(What to work on): Each line in the listing below that contains "data" should be returned.

(Extracted information):
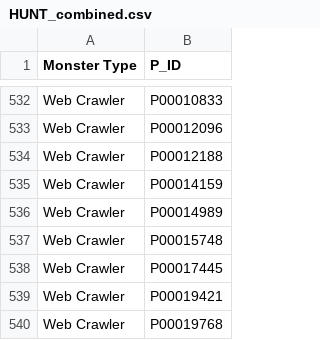
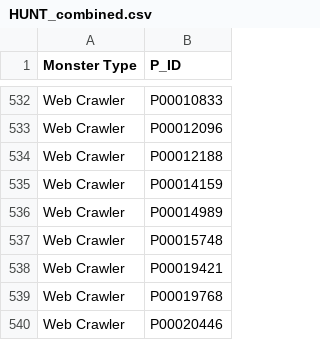
Before and after one commit to AdrielAu/MiniMonsterHack_Team_K, a CSV file: out/hunt/HUNT_combined.csv, drawn as a sheet; only a part is shown, gaps mark what is left out; the shorter side is filled out with more unchanged rows; the diff names each change by its address in the sheet, - before the commit and + after, or states it on an @@ line.

```diff
--- a/out/hunt/HUNT_combined.csv
+++ b/out/hunt/HUNT_combined.csv
-row 538: Web Crawler | P00017445
```
Also changed, not shown: out/hunt/web_crawler.csv, 2 other files.
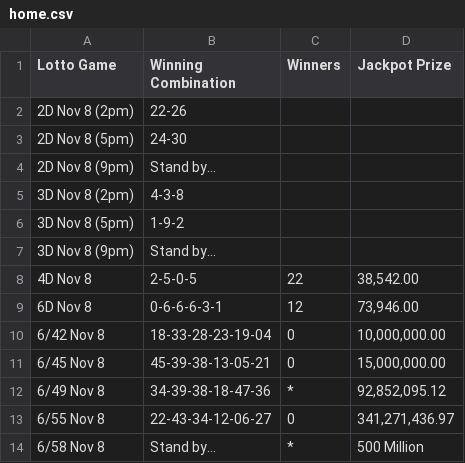
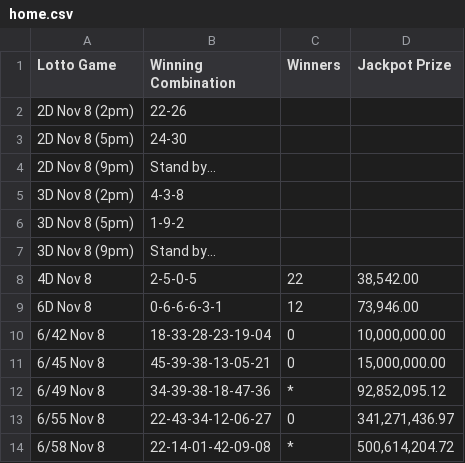
Before and after one commit to swertres/swertres.github.io, a CSV file: data/home.csv, drawn as a sheet.

```diff
--- a/data/home.csv
+++ b/data/home.csv
@@ -13,2 +13,2 @@ Lotto Game,Winning Combination,Winners,Jackpot Prize
 6/55 Nov 8,22-43-34-12-06-27,0,"341,271,436.97"
-6/58 Nov 8,Stand by…,*,500 Million
+6/58 Nov 8,22-14-01-42-09-08,*,"500,614,204.72"
```
Also changed, not shown: data/nov-08-2026.csv.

(Result of the task):
Before and after one commit to swertres/swertres.github.io, a CSV file: data/home.csv, drawn as a sheet.
--- a/data/home.csv
+++ b/data/home.csv
Also changed, not shown: data/nov-08-2026.csv.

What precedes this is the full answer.